## BRIEF:
Where does the word "title" occur in the data below? Copy each line that holds it.

## Web page revision data:
========

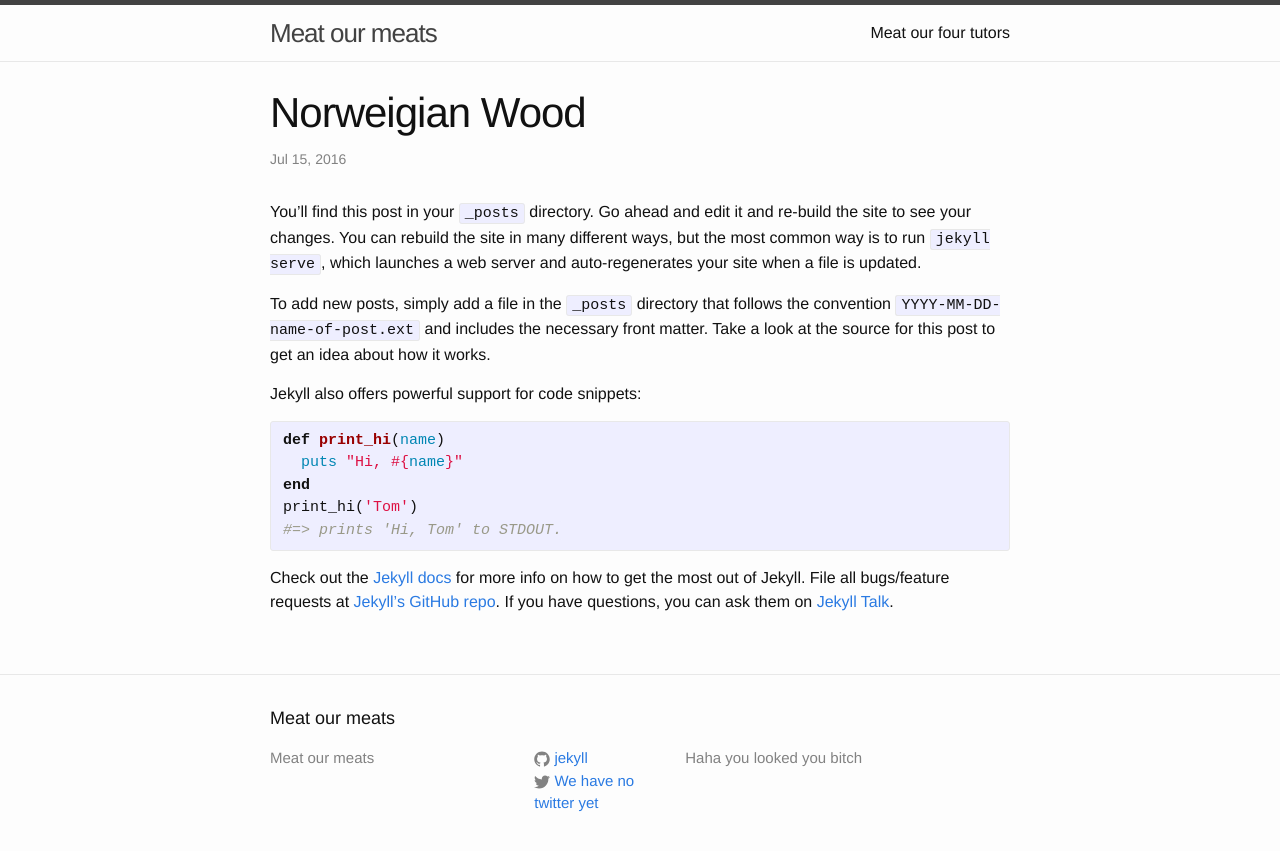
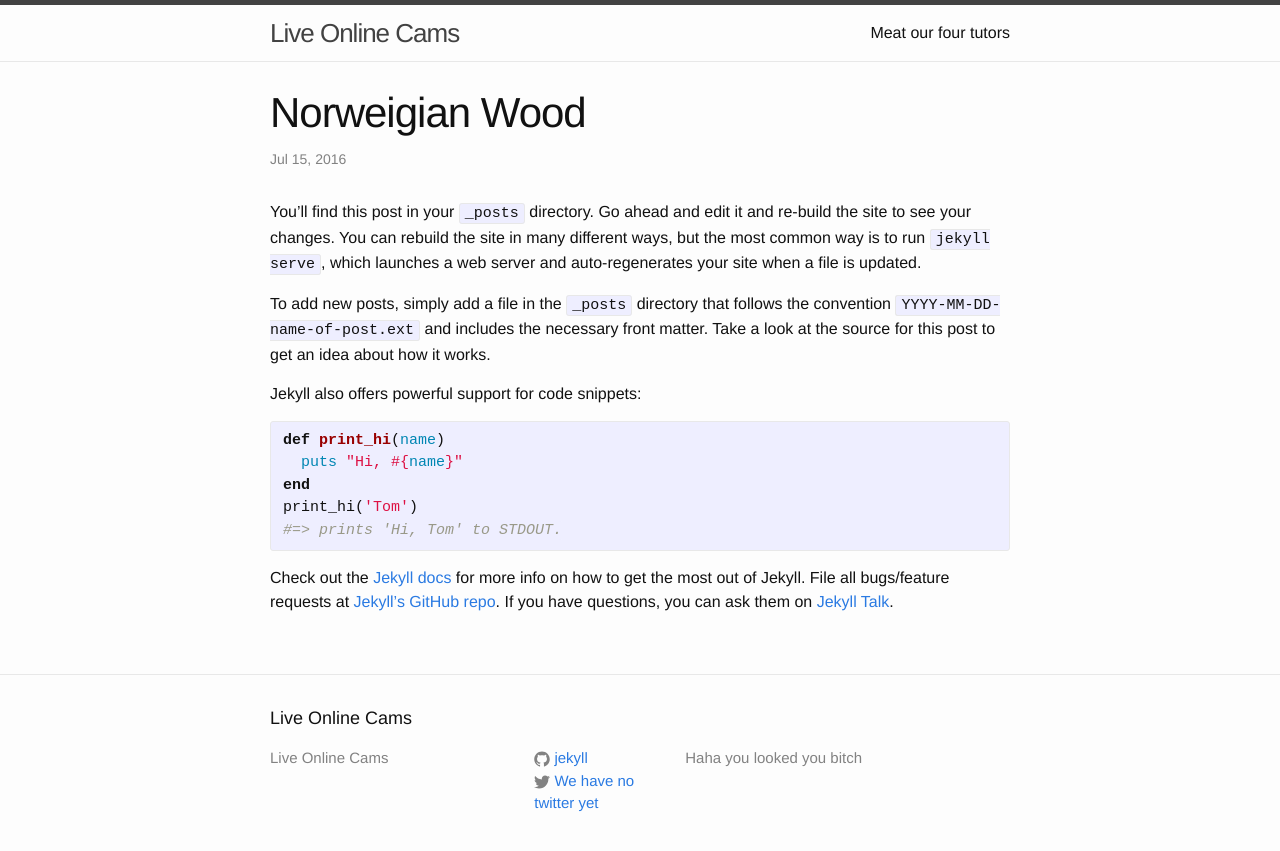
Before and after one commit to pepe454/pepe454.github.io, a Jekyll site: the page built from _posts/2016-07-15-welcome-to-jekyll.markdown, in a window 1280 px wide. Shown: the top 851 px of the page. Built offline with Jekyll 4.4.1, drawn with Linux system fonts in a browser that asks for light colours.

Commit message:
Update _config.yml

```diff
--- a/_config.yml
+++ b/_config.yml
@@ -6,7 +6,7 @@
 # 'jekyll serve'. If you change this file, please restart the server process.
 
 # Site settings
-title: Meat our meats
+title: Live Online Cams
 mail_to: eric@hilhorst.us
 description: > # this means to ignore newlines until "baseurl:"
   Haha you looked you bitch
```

========

## RESULT FOR THIS EXERCISE:
-title: Meat our meats
+title: Live Online Cams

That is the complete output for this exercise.